Everyday: It’s rare to find a middling albarino that makes it to these shores, but the best ones are exemplars of harmony and energy. The 2012 Bodegas La Cana Rias Baixas Albarino ($16) is just such a masterwork, with bracing minerality undergirding a whole lotta ripe peachy and tropical goodness. This Spanish gem has one of the longest finishes I’ve encountered in a white in a good while, and being able to savor it is a nice antidote to wanting to quickly gulp down some more. Pork and moderately spiced Asian dishes are among the better pairing options, but this baby also loves it some seafood.
Occasion: In much of the U.S. of A., the weather outside is ice-ful, so why shouldn’t what we’re imbibing inside reflect that? The 2008 Inniskillin Vidal Ice Wine ($98/375 ml.) is one of those nectar-from-heaven deals, lush but with nice edges, its brilliant stone-fruit flavors lingering almost endlessly. This Canadian delight showcases the amazing versatility of ugni blanc (a parent of Vidal, with Seibel), which is also the main grape used in a markedly different after-dinner drink, Cognac.

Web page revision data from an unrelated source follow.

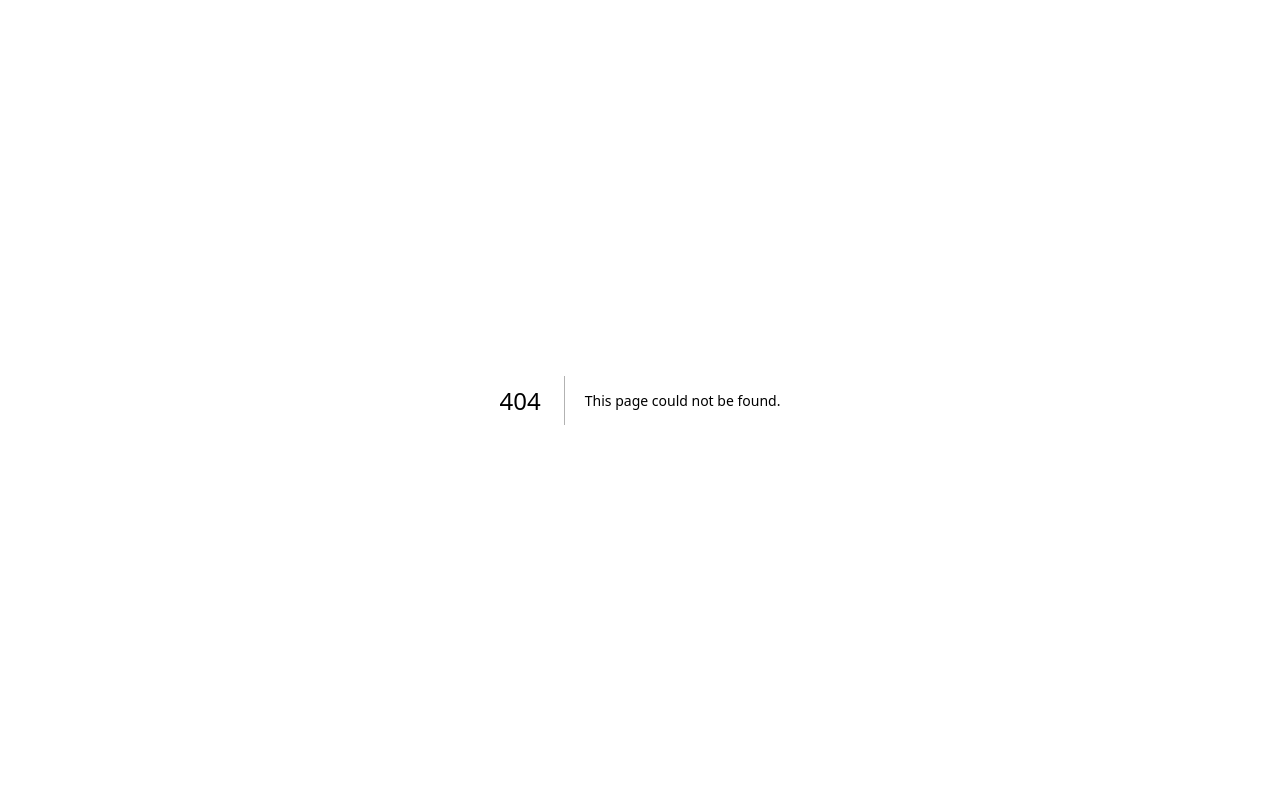
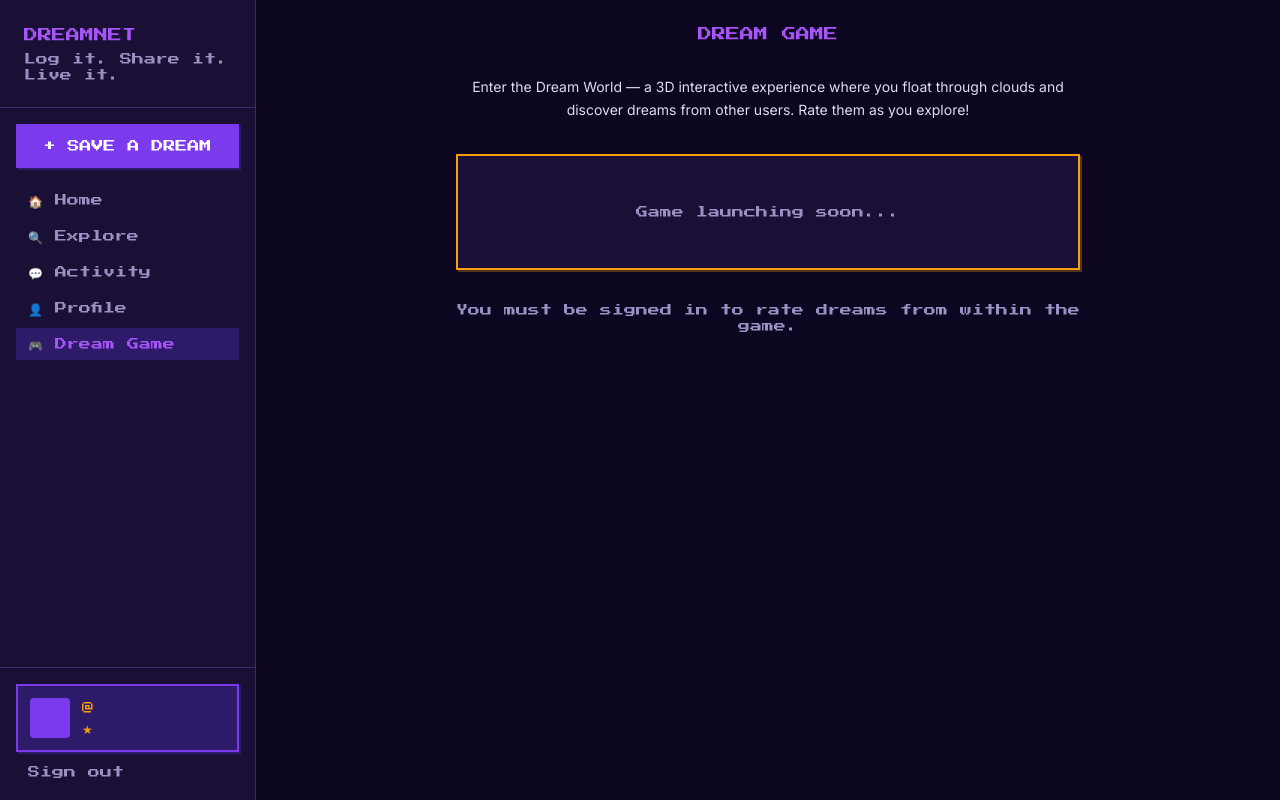
Before and after one commit to kithrine/dreamnet, a Next.js app: page /game in a window 1280 px wide. Before the commit this address had no page. Built offline with nearby package versions, Linux system fonts and the light colour scheme; no server answers; sample sign-in values are in the browser's storage.

Commit message:
feat: profile pages, game entry point, and production build verification

```diff
--- a/app/(dashboard)/dreams/[id]/page.tsx
+++ b/app/(dashboard)/dreams/[id]/page.tsx
@@ -23,7 +23,7 @@ async function getDream(id: string) {
               replies: {
                 include: {
                   user: { select: { username: true, avatarId: true } },
-                  replies: { include: { user: { select: { username: true, avatarId: true } }, replies: [] } },
+                  replies: { include: { user: { select: { username: true, avatarId: true } } } },
                 },
               },
             },
--- /dev/null
+++ b/app/(dashboard)/game/page.tsx
@@ -0,0 +1,19 @@
+export default function GamePage() {
+  return (
+    <div className="max-w-2xl mx-auto p-6 text-center space-y-8">
+      <h1 className="font-pixel text-dream-bright text-sm">DREAM GAME</h1>
+      <p className="font-sans text-dream-text text-sm leading-relaxed">
+        Enter the Dream World — a 3D interactive experience where you float through clouds and discover dreams from other users. Rate them as you explore!
+      </p>
+      <div className="bg-dream-surface pixel-border-gold p-12 flex items-center justify-center">
+        <p className="font-pixel text-dream-muted text-xs">
+          Game launching soon...
+        </p>
+        {/* Replace with: <iframe src="GAME_URL" className="w-full h-[600px]" /> */}
+      </div>
+      <p className="font-pixel text-dream-muted text-xs">
+        You must be signed in to rate dreams from within the game.
+      </p>
+    </div>
+  );
+}
--- /dev/null
+++ b/app/(dashboard)/profile/[username]/page.tsx
@@ -0,0 +1,54 @@
+import { notFound } from "next/navigation";
+import { prisma } from "@/lib/prisma";
+import DreamCard from "@/components/dreams/DreamCard";
+
+const AVATAR_COLORS: Record<number, string> = {
+  1: "#7c3aed", 2: "#2563eb", 3: "#16a34a", 4: "#dc2626", 5: "#ca8a04",
+};
+
+export default async function ProfilePage({ params }: { params: Promise<{ username: string }> }) {
+  const { username } = await params;
+  const user = await prisma.user.findUnique({
+    where: { username },
+    include: {
+      dreams: {
+        orderBy: { createdAt: "desc" },
+        include: {
+          user: { select: { username: true, avatarId: true } },
+          tags: { include: { tag: { select: { name: true } } } },
+          _count: { select: { comments: true } },
+        },
+      },
+    },
+  });
+  if (!user) notFound();
+
+  return (
+    <div className="max-w-3xl mx-auto p-6 space-y-8">
+      <div className="flex items-center gap-6">
+        <div
+          className="w-20 h-20 rounded pixel-border flex-shrink-0"
+          style={{ backgroundColor: AVATAR_COLORS[user.avatarId] ?? "#7c3aed" }}
+        />
+        <div>
+          <h1 className="font-pixel text-dream-bright text-sm">{user.username}</h1>
+          <p className="font-pixel text-dream-gold text-xs mt-2">★ {user.totalStars} stars</p>
+          <p className="font-pixel text-dream-muted text-xs mt-1">
+            Joined {new Date(user.createdAt).toLocaleDateString()}
+          </p>
+          <p className="font-pixel text-dream-muted text-xs">{user.dreams.length} dream{user.dreams.length !== 1 ? "s" : ""} posted</p>
+        </div>
+      </div>
+
+      <div>
+        <h2 className="font-pixel text-dream-text text-xs tracking-widest mb-4">DREAMS</h2>
+        <div className="space-y-3">
+          {user.dreams.map((dream) => <DreamCard key={dream.id} dream={dream} />)}
+          {user.dreams.length === 0 && (
+            <p className="font-pixel text-dream-muted text-xs">This dreamer hasn&apos;t posted yet.</p>
+          )}
+        </div>
+      </div>
+    </div>
+  );
+}
```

You’re welcome to serve this with most any dessert short of super-sugary ones (the wine should always be sweeter than the dessert) but I prefer to make it the dessert.